40th Anniversary of the Moon Landing
July, 1969, I was living in a small mountain village called Cana Tyatyaneng in Lesotho, Africa. I learned the language there. I remember hearing the news about the moon landing and Neil Armstrong’s famous “A small step..” speech on a small battery transistor radio shivering in the winter cold of Southern hemisphere under the cover of a duvet. I remember the mixed feeling I had. I still have it. I don’t want to spoil the excitement, but something stops me being over-joyed about it.
1969 was the third year of drought in Southern Africa, the crop failed again that year and people were starving. Even my $92 a month missionary stipend was embarrassingly 10 times the average income of a villager. I don’t know how much money was spent on “Man on the Moon” project. But I can safely say that it was at least several times more than the annual GDP of the whole country of Lesotho. I was not angry. Like most Americans, I was happy about the great achievement. It was a mixed feeling when you hear about something like that surrounded by poor starving people.
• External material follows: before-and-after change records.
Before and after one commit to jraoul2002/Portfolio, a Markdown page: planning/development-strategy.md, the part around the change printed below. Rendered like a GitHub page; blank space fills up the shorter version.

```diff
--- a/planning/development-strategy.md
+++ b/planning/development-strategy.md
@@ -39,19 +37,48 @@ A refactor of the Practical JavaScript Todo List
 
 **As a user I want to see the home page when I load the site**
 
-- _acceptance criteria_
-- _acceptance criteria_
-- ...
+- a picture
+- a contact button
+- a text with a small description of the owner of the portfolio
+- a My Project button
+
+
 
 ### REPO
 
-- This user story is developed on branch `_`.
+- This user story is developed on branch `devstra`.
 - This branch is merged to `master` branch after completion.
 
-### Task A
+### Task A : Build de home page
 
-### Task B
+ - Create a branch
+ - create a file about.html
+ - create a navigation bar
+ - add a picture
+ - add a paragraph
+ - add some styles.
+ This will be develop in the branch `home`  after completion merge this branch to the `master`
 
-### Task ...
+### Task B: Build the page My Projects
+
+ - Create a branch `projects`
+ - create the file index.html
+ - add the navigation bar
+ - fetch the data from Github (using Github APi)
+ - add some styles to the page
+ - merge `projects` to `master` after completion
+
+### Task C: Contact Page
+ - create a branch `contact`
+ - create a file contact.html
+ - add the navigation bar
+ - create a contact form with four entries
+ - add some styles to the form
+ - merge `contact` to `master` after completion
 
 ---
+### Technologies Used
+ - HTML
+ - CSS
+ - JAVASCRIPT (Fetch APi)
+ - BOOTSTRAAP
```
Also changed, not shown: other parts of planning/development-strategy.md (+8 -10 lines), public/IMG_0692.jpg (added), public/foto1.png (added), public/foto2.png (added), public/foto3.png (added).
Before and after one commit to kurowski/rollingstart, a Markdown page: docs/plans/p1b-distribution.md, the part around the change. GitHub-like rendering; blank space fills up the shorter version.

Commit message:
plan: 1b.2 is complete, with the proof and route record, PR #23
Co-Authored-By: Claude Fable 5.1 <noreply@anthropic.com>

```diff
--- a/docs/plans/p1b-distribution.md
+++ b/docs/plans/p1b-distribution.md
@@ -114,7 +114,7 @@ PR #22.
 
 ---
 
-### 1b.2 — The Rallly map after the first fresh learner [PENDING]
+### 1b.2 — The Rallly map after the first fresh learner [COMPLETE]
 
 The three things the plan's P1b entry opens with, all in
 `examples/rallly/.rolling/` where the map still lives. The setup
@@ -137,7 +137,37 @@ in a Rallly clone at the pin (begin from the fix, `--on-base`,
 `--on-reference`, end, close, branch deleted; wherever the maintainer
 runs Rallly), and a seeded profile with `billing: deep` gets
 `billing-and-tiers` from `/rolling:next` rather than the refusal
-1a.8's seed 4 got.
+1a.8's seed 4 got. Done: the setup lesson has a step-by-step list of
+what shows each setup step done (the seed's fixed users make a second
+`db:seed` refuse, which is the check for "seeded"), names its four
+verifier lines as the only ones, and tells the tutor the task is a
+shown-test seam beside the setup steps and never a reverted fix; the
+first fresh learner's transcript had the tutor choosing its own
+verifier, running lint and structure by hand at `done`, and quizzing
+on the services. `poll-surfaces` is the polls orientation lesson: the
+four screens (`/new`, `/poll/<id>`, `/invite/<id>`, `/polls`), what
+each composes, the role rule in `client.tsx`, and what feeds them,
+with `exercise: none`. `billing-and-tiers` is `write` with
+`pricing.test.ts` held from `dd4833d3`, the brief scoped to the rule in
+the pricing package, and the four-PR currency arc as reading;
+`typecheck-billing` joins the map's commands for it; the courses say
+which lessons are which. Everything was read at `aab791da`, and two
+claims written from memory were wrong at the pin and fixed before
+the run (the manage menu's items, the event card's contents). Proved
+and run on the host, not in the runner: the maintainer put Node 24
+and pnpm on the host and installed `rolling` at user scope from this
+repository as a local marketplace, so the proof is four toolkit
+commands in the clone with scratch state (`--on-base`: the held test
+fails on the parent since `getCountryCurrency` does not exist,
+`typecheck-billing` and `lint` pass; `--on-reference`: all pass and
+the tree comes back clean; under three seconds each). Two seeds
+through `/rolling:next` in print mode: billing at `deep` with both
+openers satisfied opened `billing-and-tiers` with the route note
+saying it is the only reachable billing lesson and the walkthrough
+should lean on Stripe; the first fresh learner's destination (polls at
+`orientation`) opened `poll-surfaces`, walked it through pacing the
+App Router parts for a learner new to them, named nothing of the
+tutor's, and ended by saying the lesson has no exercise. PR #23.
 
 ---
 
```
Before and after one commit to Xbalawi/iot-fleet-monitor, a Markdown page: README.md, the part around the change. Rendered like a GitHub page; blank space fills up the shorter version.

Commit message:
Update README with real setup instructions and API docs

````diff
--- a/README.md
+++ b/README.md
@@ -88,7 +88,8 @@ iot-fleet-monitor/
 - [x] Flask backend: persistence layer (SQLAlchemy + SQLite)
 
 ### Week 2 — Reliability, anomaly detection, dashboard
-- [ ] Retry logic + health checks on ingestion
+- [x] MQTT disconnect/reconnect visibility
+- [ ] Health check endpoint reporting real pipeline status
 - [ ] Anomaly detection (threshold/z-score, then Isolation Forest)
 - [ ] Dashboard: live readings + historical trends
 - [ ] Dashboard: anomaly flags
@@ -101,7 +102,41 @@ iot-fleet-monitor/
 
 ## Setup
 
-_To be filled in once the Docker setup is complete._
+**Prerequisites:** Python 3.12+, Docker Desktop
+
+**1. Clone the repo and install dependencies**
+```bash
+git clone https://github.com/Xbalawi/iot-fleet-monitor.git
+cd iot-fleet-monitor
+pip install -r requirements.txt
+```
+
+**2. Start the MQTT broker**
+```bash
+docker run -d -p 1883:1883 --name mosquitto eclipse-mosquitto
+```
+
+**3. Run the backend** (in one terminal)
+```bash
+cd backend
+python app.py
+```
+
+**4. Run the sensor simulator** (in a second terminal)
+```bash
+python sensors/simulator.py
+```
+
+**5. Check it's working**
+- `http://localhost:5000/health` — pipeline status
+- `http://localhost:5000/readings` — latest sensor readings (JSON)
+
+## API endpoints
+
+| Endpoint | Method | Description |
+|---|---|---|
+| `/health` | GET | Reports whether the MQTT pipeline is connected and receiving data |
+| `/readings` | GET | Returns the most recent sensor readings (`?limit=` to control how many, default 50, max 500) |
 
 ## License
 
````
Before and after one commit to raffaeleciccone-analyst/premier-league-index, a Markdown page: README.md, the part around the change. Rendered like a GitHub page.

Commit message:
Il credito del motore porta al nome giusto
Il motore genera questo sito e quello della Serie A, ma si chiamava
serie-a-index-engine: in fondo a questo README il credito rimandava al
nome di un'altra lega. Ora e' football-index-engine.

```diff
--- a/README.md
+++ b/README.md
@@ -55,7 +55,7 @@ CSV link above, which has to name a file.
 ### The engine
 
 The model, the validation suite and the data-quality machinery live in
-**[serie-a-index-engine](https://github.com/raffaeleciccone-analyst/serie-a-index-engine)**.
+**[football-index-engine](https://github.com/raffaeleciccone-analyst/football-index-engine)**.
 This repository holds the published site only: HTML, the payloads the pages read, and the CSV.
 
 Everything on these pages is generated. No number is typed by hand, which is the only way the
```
I went back to visit old friends in Lesotho last year. The situation was not much different. There was now a road and electricity (which not many people could afford). There was still only one village communal tap for water. I know it could be corruption and bad governance that keep people poor. But I don’t blame them for being angry. We were angry to hear about an average income of an executive of an investment bank that failed and got bail-out with our tax money. It is 400 times the income of an ordinary employee of such a bank.
I guess the anniversary of “Moon Landing” calls for a celebration. But while we promote scientific advancement and celebrate its achievement, we should also spend equal amount of energy and money to find the way to eliminate poverty and alienation. Maybe there is a good reason to make that a part of “War on Terror.”